• **Prompt**
In the records below, some lines contain the word "version". Copy each of them.

Before-and-after change records:
......
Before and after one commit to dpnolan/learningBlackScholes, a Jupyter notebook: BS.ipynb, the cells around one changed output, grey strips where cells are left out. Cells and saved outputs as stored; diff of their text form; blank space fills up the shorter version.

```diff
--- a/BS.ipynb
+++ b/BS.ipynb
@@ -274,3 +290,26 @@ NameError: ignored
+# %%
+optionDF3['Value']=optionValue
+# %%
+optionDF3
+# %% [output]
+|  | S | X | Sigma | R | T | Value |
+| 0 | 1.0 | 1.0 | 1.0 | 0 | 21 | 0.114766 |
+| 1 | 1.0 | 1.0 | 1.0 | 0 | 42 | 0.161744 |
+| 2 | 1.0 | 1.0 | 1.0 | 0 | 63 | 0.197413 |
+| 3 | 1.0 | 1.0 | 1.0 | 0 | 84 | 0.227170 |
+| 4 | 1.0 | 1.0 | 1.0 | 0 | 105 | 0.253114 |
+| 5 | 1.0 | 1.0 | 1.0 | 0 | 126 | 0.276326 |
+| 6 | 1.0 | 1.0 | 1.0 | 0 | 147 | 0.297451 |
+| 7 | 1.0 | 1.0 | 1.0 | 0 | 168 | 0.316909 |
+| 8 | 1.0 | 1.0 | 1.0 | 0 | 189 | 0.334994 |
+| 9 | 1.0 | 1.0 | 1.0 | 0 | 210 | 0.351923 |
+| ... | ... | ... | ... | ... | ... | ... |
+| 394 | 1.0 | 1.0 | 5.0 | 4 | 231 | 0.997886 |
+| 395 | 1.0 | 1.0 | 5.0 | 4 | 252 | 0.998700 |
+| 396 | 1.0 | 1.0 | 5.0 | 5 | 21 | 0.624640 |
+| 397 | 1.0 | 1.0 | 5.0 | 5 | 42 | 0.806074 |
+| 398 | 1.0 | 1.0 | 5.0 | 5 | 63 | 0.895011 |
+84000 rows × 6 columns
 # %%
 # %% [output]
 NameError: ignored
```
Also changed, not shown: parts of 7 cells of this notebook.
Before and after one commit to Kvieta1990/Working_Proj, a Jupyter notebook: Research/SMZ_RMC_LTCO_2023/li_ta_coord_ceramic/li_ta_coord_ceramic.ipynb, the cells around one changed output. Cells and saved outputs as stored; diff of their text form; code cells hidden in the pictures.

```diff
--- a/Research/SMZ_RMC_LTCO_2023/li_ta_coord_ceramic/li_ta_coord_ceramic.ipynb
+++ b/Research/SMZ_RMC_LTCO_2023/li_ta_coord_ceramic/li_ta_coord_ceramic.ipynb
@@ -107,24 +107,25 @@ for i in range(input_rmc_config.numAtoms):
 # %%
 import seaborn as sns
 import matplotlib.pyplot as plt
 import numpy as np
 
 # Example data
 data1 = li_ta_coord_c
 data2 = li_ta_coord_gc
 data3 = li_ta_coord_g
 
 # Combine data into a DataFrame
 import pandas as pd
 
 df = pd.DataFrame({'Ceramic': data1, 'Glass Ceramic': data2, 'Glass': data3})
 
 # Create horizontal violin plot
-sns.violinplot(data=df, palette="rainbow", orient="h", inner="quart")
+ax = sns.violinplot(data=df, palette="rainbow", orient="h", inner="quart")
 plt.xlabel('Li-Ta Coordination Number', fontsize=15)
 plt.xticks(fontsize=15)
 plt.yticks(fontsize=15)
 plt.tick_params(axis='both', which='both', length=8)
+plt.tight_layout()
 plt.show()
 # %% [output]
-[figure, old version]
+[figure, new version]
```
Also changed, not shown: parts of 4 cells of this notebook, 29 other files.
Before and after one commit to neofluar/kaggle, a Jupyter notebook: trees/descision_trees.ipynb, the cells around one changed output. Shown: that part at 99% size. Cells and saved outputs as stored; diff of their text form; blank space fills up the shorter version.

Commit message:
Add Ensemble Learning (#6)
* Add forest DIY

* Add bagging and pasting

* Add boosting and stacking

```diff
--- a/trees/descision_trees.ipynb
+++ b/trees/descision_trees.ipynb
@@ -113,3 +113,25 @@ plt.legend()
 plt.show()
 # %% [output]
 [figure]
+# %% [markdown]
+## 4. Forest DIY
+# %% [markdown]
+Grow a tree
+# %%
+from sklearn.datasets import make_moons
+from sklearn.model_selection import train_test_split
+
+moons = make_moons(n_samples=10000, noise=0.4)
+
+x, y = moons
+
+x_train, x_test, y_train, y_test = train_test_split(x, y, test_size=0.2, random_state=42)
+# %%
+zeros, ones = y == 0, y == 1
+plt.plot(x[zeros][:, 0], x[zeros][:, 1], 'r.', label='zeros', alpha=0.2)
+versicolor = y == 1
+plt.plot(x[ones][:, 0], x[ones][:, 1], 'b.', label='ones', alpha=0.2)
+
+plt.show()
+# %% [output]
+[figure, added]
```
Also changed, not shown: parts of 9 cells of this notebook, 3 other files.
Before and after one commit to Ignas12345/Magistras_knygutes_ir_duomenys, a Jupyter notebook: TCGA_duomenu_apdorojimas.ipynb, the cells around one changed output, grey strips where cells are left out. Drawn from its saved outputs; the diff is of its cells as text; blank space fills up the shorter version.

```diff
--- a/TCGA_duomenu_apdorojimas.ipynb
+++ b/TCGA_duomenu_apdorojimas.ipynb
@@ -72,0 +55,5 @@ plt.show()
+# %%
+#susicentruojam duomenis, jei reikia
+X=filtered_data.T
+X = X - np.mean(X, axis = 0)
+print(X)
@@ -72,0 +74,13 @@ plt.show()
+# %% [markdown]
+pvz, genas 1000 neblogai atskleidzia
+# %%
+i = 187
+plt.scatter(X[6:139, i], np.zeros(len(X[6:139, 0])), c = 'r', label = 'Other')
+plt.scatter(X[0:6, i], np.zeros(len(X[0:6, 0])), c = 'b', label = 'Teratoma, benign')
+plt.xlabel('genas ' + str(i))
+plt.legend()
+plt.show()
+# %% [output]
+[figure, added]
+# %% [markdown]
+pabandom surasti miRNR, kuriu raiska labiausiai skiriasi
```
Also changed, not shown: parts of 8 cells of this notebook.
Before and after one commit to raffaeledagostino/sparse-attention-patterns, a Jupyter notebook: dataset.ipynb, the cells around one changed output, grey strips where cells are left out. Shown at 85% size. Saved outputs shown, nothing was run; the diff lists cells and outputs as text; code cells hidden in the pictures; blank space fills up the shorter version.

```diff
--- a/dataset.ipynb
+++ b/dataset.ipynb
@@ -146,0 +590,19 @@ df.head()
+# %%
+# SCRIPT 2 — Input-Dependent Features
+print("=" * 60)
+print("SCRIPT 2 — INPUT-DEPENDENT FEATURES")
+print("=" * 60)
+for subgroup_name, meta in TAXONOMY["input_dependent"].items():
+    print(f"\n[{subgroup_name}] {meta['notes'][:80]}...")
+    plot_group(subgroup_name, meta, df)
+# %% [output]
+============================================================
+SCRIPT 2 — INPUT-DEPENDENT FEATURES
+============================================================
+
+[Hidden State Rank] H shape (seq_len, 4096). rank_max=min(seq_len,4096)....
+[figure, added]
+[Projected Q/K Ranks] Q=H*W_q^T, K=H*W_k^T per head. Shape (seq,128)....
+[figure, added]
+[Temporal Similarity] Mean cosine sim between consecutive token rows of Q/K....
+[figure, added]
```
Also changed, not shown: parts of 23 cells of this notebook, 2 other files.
......
• **Your solution**
Before and after one commit to dpnolan/learningBlackScholes, a Jupyter notebook: BS.ipynb, the cells around one changed output, grey strips where cells are left out. Cells and saved outputs as stored; diff of their text form; blank space fills up the shorter version.
-[figure, old version]
+[figure, new version]
Before and after one commit to neofluar/kaggle, a Jupyter notebook: trees/descision_trees.ipynb, the cells around one changed output. Shown: that part at 99% size. Cells and saved outputs as stored; diff of their text form; blank space fills up the shorter version.
Before and after one commit to Ignas12345/Magistras_knygutes_ir_duomenys, a Jupyter notebook: TCGA_duomenu_apdorojimas.ipynb, the cells around one changed output, grey strips where cells are left out. Drawn from its saved outputs; the diff is of its cells as text; blank space fills up the shorter version.
Before and after one commit to raffaeledagostino/sparse-attention-patterns, a Jupyter notebook: dataset.ipynb, the cells around one changed output, grey strips where cells are left out. Shown at 85% size. Saved outputs shown, nothing was run; the diff lists cells and outputs as text; code cells hidden in the pictures; blank space fills up the shorter version.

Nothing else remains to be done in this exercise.